Jul 24 2007
parent Chris Nicholson-Sauls <ibisbasenji gmail.com> writes:
James Dennett wrote:
 BCS wrote:
 Reply to James,

 Jarrett Billingsley wrote:

 "Hoenir" <mrmocool gmx.de> wrote in message
 news:f84rnt$1db0$1 digitalmars.com...

 Is there anything like the initializer list (C++) in D?

 class Test {
 int x;
 Test(int y):x(y){};
 }

http://www.digitalmars.com/d/archives/digitalmars/D/initialization_li sts_55262.html for an explanation on why D doesn't have them.

which miss the main reason why these are present/useful in C++: semantics. There are various kinds of things in C++ that can be initialized but cannot be modified, because of references, const-ness, and classes with immutable value semantics. The occasional/slight performance benefit is definitely secondary to the ability to express meaning directly in the code. As D gains the ability to model such immutable members, it might benefit from finding (its own) solution to the same issue.

const int i; static this(){i=5;} class C { const char c; this(char c_){c=c_;} }

Can c be modified more than once during construction? If not, what rules are used to determine when it's been modified? Java came up with "definite assignment" rules for this kind of things, and they're pretty decent -- they guarantee that a final value is assigned a value exactly once, while allowing for some flexibility such as setting it down all branches of an if/else. -- James

As I understand it: === D/1.x === Const fields/variables can be assigned and otherwise modified freely within relevant constructors, being otherwise iron-clad. I believe its a compile-time check only, with available hardware protections at runtime. === D/2.x === Final fields/variables are assign-once, from anywhere, with some check bit being set thereafter to prevent rebinding. Const takes on a meaning relevant to the actual data only, and so means nothing for the discussion at hand. (I may be wrong; for example, it may be that constructors specifically take liberties with 2.x final as they do with 1.x const.) -- Chris Nicholson-Sauls
Jul 24 2007
prev sibling parent reply Daniel919 <Daniel919 web.de> writes:
http://www.digitalmars.com/webnews/newsgroups.php?art_group=digitalmars.D&article_id=55262
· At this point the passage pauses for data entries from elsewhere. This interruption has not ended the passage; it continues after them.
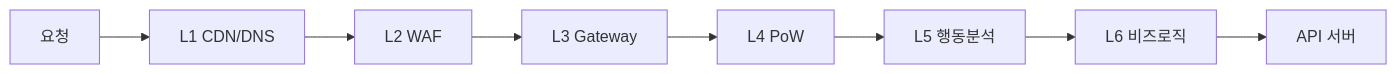
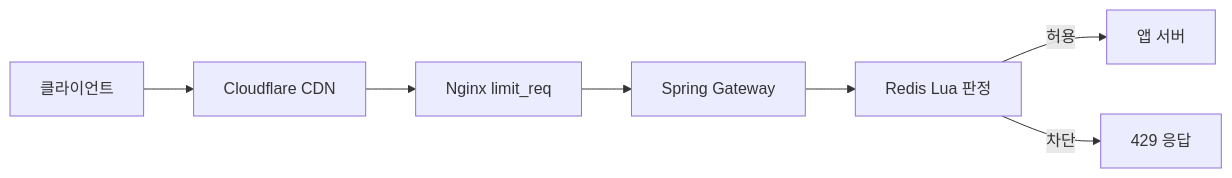
The second of 3 diagrams in _posts/systemdesign/2026-05-02-system-design-rate-limiter.md (yjkim2015/yjkim2015.github.io), drawn with Mermaid before and after one commit. The commit also changed other lines of this file and 4 other files, not shown here.

````diff
--- a/_posts/systemdesign/2026-05-02-system-design-rate-limiter.md
+++ b/_posts/systemdesign/2026-05-02-system-design-rate-limiter.md
@@ -2800,10 +1434,9 @@
 ```mermaid
 graph LR
-    R[요청] --> L1[L1 CDN/DNS]
-    L1 --> L2[L2 WAF]
-    L2 --> L3[L3 Gateway]
-    L3 --> L4[L4 PoW]
-    L4 --> L5[L5 행동분석]
-    L5 --> L6[L6 비즈로직]
-    L6 --> API[API 서버]
+    A[클라이언트] --> B[Cloudflare CDN]
+    B --> C[Nginx limit_req]
+    C --> D[Spring Gateway]
+    D --> E[Redis Lua 판정]
+    E -->|허용| F[앱 서버]
+    E -->|차단| G[429 응답]
 ```
````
Best regards,
Daniel
Jul 24 2007
parent Hoenir <mrmocool gmx.de> writes:
Thank you all for your answers :)
Jul 24 2007